×

zbMATH — the first resource for mathematics

Distribution free goodness of fit testing of grouped Bernoulli trials. (English) Zbl 1459.62069
Summary: Recently E. Khmaladze [Bernoulli 22, No. 1, 563–588 (2016; Zbl 1345.60094)] has shown how to ‘rotate’ one empirical process to another. We apply this methodology to goodness of fit tests for Bernoulli trials, generated by a single distributional family, but with covariates varying over the sample. Grouping the data, we demonstrate that goodness of fit tests after rotation to distribution free processes are easily computed, and exhibit high power to reject incorrect null hypotheses.
MSC:

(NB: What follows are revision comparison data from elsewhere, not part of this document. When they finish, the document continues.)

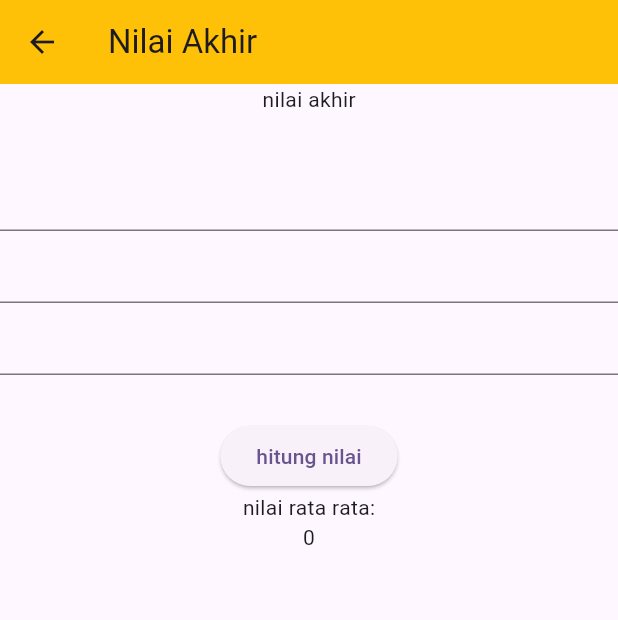
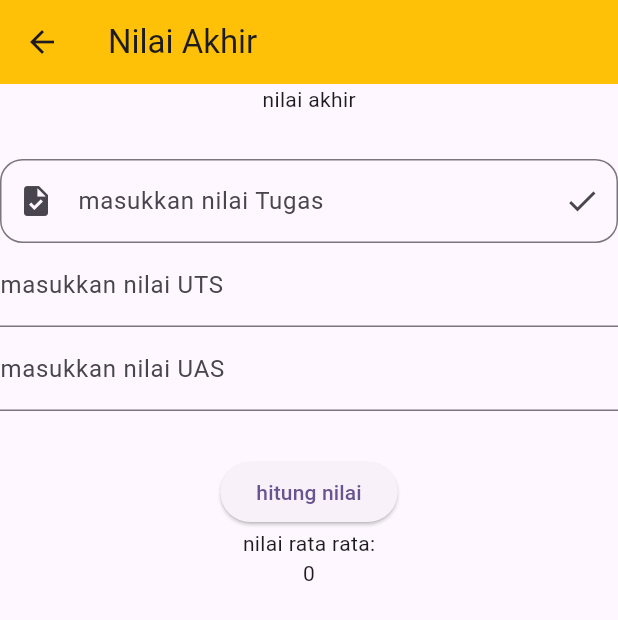
Before and after one commit to triyono777/projek_flutter_contoh, a Flutter app: the NilaiAkhirPage screen opened directly, on a phone screen of 412 x 824 dp. Shown: the top 620 px of the screen. Run offline on Flutter 3.47's test engine with Material 3 defaults, Android fonts, the phone set to English and light mode, and no system bars; our stand-ins replace just_audio.

Commit message:
add decoration

```diff
--- a/lib/nilai_akhir_page.dart
+++ b/lib/nilai_akhir_page.dart
@@ -54,13 +54,25 @@ class _NilaiAkhirPageState extends State<NilaiAkhirPage> {
           Text(nilaiAkhirHuruf ?? "nilai akhir"),
           SizedBox(height: 30),
           TextFormField(
-              // decoration: InputDecoration(labelText: "masukkan nilai Tugas"),
+              decoration: InputDecoration(
+                labelText: "masukkan nilai Tugas",
+                hintText: "nilai antara 0-100",
+                border: OutlineInputBorder(
+                  borderRadius: BorderRadius.circular(15),
+                ),
+                prefixIcon: Icon(
+                  Icons.task,
+                ),
+                suffixIcon: Icon(
+                  Icons.check,
+                ),
+              ),
               controller: inputNilaiTugas),
           TextFormField(
-              // decoration: InputDecoration(labelText: "masukkan nilai UTS"),
+              decoration: InputDecoration(labelText: "masukkan nilai UTS"),
               controller: inputNilaiUTS),
           TextFormField(
-              // decoration: InputDecoration(labelText: "masukkan nilai UAS"),
+              decoration: InputDecoration(labelText: "masukkan nilai UAS"),
               controller: inputNilaiUAS),
           SizedBox(height: 30),
           ElevatedButton(
```
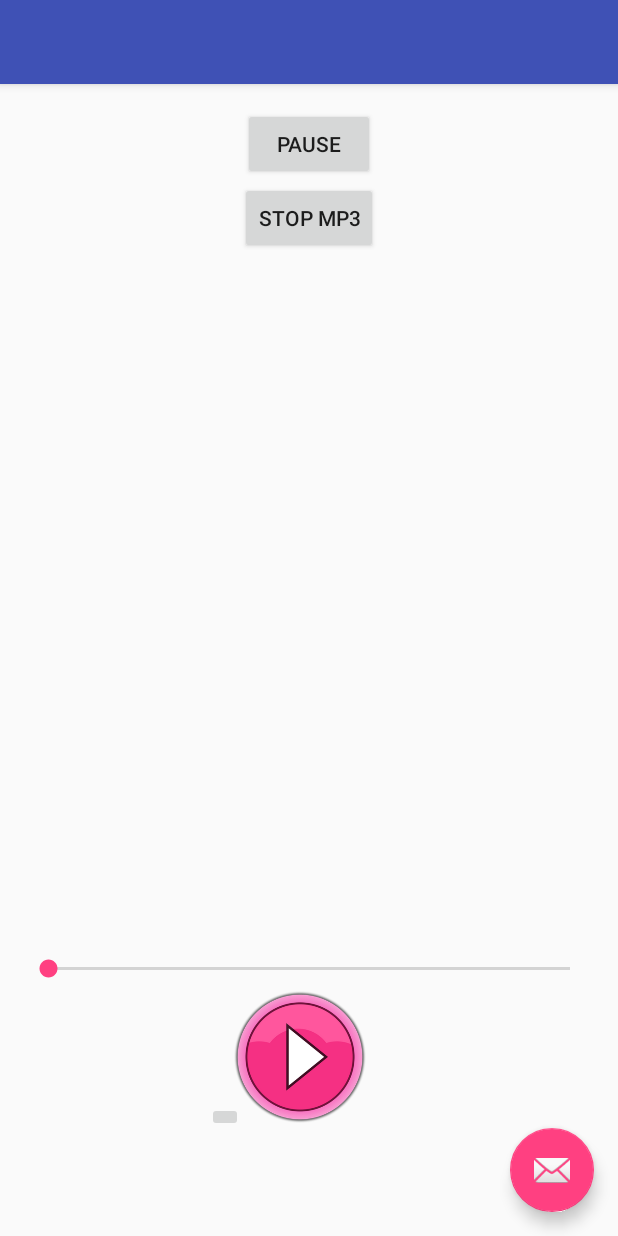
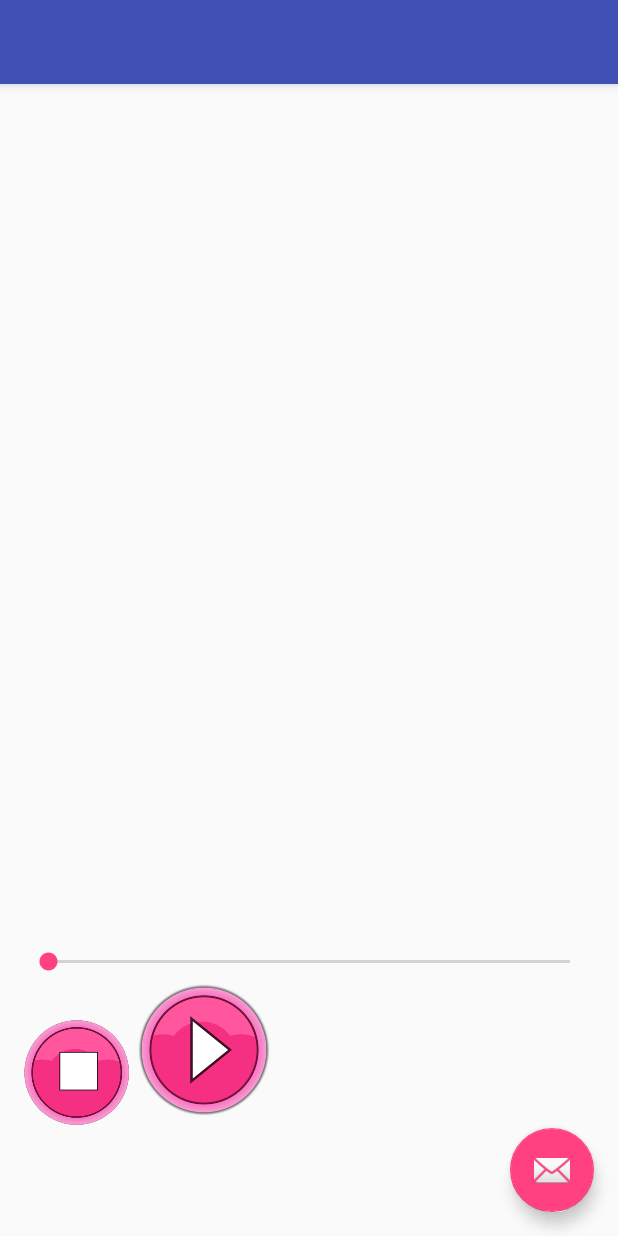
Before and after one commit to ruforavishnu/Cute-MP3-Player, an Android app: the screen it shows after launch (MediaPlayerActivity), on a phone screen of 412 x 824 dp. Run offline under Robolectric (Android 15) with nearby library versions, the phone set to English and light mode, and no system bars.

Commit message:
image added for stop button

```diff
--- a/app/src/main/res/layout/content_media_player.xml
+++ b/app/src/main/res/layout/content_media_player.xml
@@ -12,15 +12,6 @@
     tools:context="com.efgh.cutemp3player.MediaPlayerActivity"
     tools:showIn="@layout/activity_media_player">
 
-    <Button
-        android:layout_width="wrap_content"
-        android:layout_height="wrap_content"
-        android:text="Stop MP3"
-        android:id="@+id/button2"
-        android:layout_marginTop="49dp"
-        android:onClick="stopButton"
-        android:layout_centerHorizontal="true" />
-
     <SeekBar
         android:layout_width="match_parent"
         android:layout_height="wrap_content"
@@ -29,13 +20,16 @@
         android:layout_alignParentLeft="true"
         android:layout_alignParentStart="true" />
 
-    <Button
-        android:layout_width="wrap_content"
-        android:layout_height="wrap_content"
-        android:text="Pause"
-        android:id="@+id/button3"
-        android:layout_centerHorizontal="true"
-        android:onClick="pauseButton" />
+    <ImageButton
+        android:layout_width="70dp"
+        android:layout_height="70dp"
+        android:id="@+id/imageButton"
+        android:src="@drawable/stop"
+        android:scaleType="fitXY"
+        android:background="@null"
+        android:layout_alignBottom="@+id/playButton"
+        android:layout_alignParentStart="true"
+        android:onClick="stopButton" />
 
     <ImageButton
         android:layout_width="100dp"
@@ -44,18 +38,10 @@
         android:src="@drawable/play"
         android:scaleType="fitXY"
         android:onClick="playButton"
-        android:layout_marginBottom="53dp"
+        android:layout_marginBottom="58dp"
+        android:background="@null"
         android:layout_alignParentBottom="true"
-        android:layout_alignRight="@+id/button3"
-        android:layout_alignEnd="@+id/button3"
-        android:background="@null" />
-
-    <ImageButton
-        android:layout_width="wrap_content"
-        android:layout_height="wrap_content"
-        android:id="@+id/imageButton"
-        android:layout_alignBottom="@+id/playButton"
-        android:layout_toLeftOf="@+id/button3"
-        android:layout_toStartOf="@+id/button3" />
+        android:layout_toRightOf="@+id/imageButton"
+        android:layout_toEndOf="@+id/imageButton" />
 
 </RelativeLayout>
```
Also changed, not shown: app/src/main/res/drawable/resized/stop.png (added), app/src/main/res/drawable/stop.png (added).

62G10 Nonparametric hypothesis testing
62J12 Generalized linear models (logistic models)
60F05 Central limit and other weak theorems
PDF BibTeX XML Cite
Full Text: DOI
References:
[1] Khmaladze, E. V., Note on distribution free testing for discrete distributions, Ann. Statist., 41, 2979-2993, (2013) · Zbl 1294.62095
[2] Khmaladze, E. V., Unitary transformations, empirical processes and distribution free testing, Bernoulli, 22, 563-588, (2016) · Zbl 1345.60094
[3] Khmaladze, E. V., Distribution free testing for conditional distributions given covariates, Statist. Probab. Lett., 129, 348-354, (2017) · Zbl 1379.62036
[4] Koul, H. L.; Swordson, E., Khmaladze transformation, (International Encyclopedia of Statistical Science, (2011), Springer), 715-718
[5] Nguyen, T. T.M., Asymptotic Methods of Testing Statistical Hypotheses, (2017), School of Mathematics and Statistics, Victoria University: School of Mathematics and Statistics, Victoria University Wellington, New Zealand, (Ph.D. thesis)
[6] Nguyen, T. T.M., A new approach to distribution free tests in contingency tables, Metrika, 80, 153-170, (2017) · Zbl 1394.62074
This reference list is based on information provided by the publisher or from digital mathematics libraries. Its items are heuristically matched to zbMATH identifiers and may contain data conversion errors. It attempts to reflect the references listed in the original paper as accurately as possible without claiming the completeness or perfect precision of the matching.